> **Task to carry out**
Whenever a line below includes the string "components", show it.

> **Web document revisions**

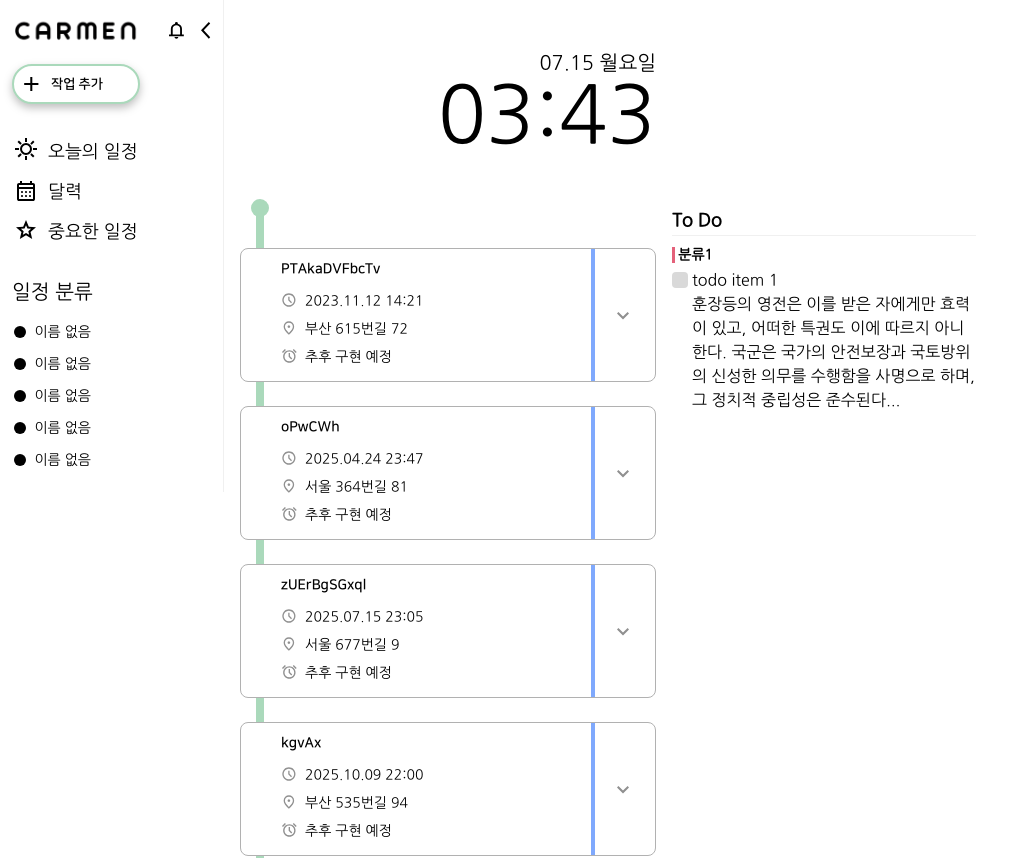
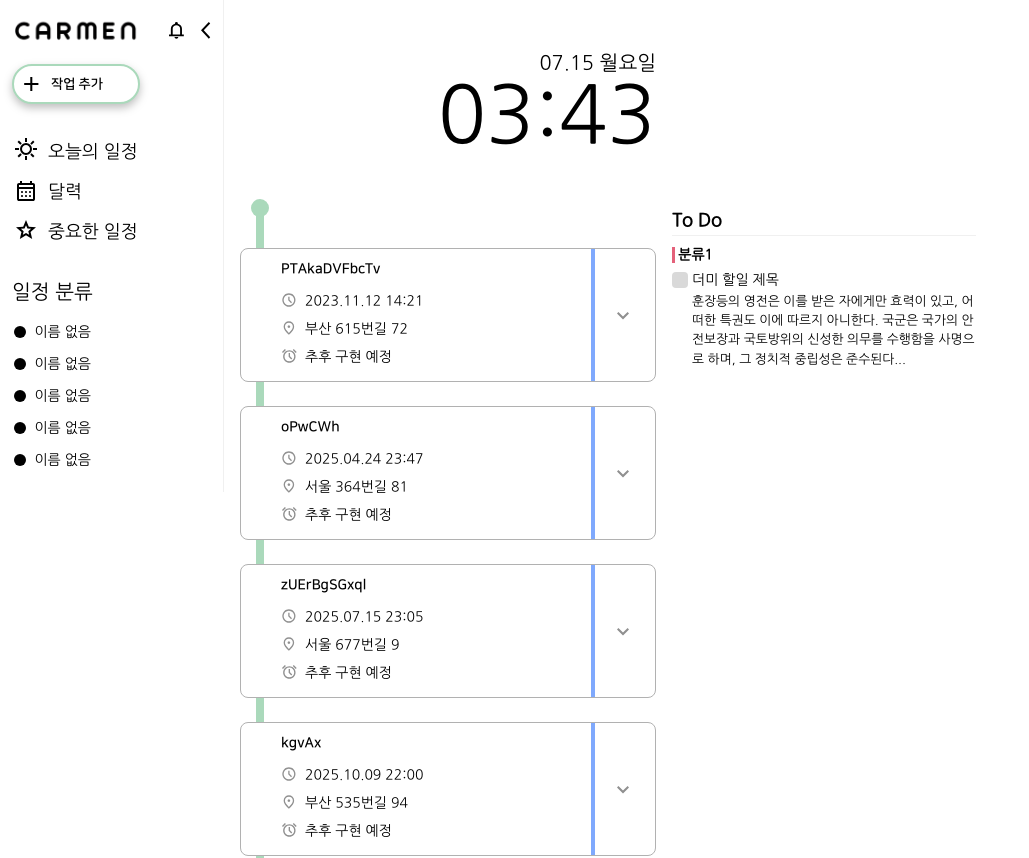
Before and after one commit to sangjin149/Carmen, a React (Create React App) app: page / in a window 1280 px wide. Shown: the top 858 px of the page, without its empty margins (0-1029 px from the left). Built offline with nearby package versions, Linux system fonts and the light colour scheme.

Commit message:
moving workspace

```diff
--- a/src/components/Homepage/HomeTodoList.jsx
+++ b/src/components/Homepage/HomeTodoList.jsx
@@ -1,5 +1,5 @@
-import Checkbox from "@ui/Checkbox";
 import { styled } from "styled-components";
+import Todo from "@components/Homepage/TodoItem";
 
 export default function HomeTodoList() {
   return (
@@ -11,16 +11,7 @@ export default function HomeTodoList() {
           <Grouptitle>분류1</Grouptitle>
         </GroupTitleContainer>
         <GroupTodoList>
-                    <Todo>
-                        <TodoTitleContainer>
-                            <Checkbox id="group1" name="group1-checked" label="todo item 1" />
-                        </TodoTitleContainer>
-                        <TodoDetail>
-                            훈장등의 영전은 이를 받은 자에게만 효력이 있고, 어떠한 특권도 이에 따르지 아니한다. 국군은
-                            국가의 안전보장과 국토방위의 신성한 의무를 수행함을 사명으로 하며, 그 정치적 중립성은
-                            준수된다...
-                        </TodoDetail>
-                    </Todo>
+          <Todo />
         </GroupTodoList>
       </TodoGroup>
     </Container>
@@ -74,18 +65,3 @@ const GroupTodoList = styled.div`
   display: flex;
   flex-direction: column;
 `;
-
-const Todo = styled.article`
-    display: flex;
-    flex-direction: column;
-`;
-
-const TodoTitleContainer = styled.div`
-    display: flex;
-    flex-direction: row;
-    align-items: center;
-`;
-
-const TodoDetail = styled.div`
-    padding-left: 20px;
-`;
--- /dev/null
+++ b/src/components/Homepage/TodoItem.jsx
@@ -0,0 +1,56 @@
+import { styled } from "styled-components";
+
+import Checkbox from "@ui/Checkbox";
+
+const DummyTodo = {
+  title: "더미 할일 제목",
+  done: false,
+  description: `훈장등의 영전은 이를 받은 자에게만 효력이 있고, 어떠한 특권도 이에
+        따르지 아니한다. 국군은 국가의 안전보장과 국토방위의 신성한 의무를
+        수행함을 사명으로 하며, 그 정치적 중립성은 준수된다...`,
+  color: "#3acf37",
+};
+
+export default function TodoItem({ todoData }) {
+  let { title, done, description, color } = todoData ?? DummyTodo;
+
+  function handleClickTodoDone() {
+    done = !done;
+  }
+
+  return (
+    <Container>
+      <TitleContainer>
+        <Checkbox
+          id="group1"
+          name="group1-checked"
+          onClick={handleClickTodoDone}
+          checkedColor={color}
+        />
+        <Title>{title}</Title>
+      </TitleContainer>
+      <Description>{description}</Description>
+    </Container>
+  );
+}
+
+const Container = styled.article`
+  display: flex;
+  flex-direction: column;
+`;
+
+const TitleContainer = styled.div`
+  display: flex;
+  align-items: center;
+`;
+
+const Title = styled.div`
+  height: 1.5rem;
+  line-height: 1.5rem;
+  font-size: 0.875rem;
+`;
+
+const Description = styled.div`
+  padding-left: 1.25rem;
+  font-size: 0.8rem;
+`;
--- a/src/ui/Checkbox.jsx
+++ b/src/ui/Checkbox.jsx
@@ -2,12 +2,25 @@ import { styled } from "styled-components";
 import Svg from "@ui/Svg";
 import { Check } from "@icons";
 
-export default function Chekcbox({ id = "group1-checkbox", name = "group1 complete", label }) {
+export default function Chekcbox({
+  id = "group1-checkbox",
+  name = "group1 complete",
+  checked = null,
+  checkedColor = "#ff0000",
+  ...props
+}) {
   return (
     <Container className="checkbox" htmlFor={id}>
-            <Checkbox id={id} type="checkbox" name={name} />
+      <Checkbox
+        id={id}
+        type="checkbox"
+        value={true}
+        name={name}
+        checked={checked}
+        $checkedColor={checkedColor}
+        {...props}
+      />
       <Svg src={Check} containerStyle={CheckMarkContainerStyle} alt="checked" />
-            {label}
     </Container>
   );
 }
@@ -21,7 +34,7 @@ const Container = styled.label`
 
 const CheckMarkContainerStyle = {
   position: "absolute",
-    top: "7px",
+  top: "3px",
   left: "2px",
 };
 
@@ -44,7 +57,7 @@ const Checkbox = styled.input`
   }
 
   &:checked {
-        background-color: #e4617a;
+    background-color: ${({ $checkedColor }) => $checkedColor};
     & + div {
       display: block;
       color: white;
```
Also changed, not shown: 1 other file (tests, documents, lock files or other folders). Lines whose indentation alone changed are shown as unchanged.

...

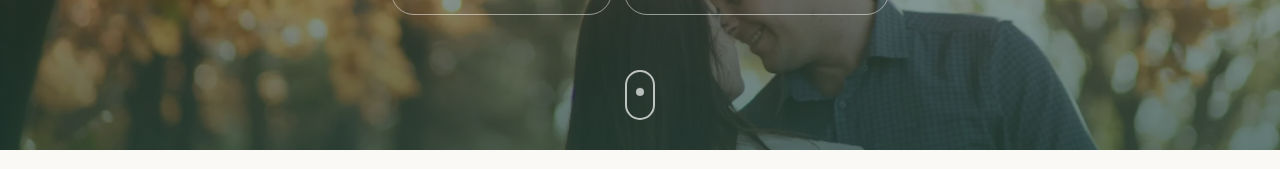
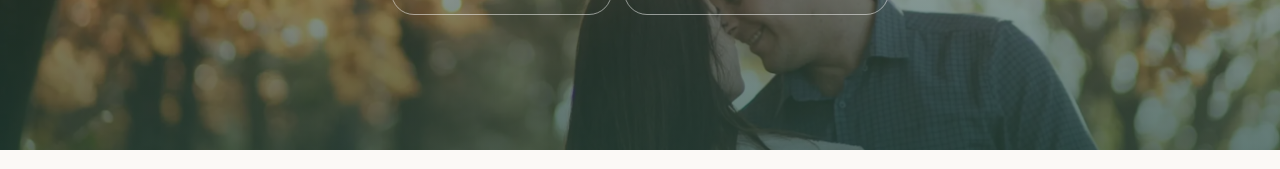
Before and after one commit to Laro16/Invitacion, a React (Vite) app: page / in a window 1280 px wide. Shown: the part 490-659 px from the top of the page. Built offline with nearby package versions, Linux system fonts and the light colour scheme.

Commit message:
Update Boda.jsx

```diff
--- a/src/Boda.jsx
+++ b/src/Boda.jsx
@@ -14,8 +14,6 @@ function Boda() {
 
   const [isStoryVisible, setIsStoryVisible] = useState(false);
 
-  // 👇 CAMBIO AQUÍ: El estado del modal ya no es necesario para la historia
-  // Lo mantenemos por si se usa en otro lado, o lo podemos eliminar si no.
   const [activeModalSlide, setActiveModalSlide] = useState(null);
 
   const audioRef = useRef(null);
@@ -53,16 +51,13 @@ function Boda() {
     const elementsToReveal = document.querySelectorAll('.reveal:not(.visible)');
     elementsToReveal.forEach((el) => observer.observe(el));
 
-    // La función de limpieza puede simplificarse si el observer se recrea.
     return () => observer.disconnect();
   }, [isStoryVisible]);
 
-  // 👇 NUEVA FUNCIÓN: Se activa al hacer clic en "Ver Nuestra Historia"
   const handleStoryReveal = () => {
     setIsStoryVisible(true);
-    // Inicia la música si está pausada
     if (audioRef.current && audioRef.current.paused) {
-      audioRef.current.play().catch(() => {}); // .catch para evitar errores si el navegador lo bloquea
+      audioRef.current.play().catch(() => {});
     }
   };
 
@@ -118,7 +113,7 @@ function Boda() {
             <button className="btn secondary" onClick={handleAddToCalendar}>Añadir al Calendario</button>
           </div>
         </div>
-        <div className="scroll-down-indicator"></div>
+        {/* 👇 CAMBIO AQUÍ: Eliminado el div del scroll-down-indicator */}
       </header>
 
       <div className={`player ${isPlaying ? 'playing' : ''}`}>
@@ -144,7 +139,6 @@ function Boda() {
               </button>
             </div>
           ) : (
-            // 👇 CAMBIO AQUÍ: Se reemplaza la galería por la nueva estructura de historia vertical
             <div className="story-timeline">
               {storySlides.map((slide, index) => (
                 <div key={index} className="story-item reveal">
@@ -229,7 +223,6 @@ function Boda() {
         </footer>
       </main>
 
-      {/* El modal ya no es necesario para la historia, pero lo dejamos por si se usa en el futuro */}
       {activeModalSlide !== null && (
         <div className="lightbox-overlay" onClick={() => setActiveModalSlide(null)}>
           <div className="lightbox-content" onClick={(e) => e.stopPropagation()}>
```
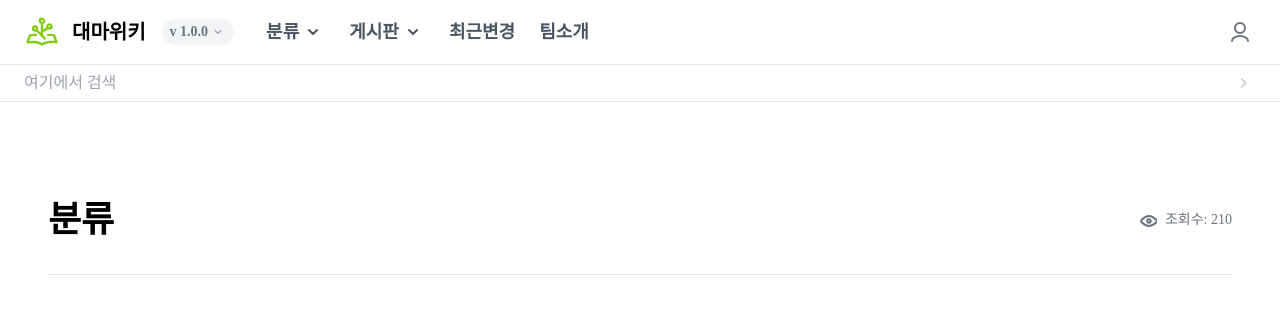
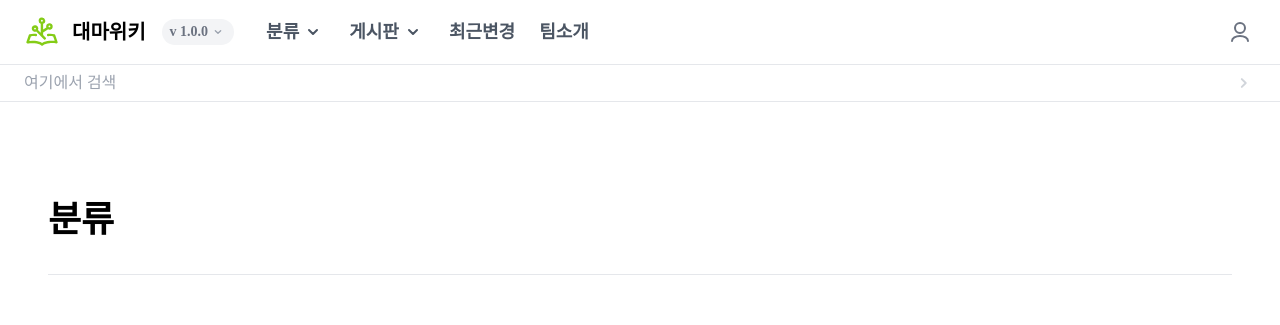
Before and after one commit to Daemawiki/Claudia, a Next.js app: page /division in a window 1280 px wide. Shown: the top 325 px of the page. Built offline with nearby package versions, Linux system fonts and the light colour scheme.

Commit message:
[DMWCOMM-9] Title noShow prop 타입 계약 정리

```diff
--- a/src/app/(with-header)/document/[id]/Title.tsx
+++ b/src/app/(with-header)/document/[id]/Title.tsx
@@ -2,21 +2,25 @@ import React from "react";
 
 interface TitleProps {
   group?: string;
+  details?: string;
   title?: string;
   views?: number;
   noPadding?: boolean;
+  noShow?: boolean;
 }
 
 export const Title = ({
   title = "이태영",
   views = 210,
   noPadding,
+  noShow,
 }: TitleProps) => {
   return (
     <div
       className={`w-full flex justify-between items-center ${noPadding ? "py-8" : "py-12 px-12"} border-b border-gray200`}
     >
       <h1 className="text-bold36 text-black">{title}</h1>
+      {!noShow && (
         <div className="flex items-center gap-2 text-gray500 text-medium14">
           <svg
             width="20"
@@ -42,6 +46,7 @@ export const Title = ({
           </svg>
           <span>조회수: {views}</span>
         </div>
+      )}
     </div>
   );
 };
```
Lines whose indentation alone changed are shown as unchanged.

> **Answer for the task**
--- a/src/components/Homepage/HomeTodoList.jsx
+++ b/src/components/Homepage/HomeTodoList.jsx
 import { styled } from "styled-components";
+import Todo from "@components/Homepage/TodoItem";
+++ b/src/components/Homepage/TodoItem.jsx
+import { styled } from "styled-components";
@@ -2,12 +2,25 @@ import { styled } from "styled-components";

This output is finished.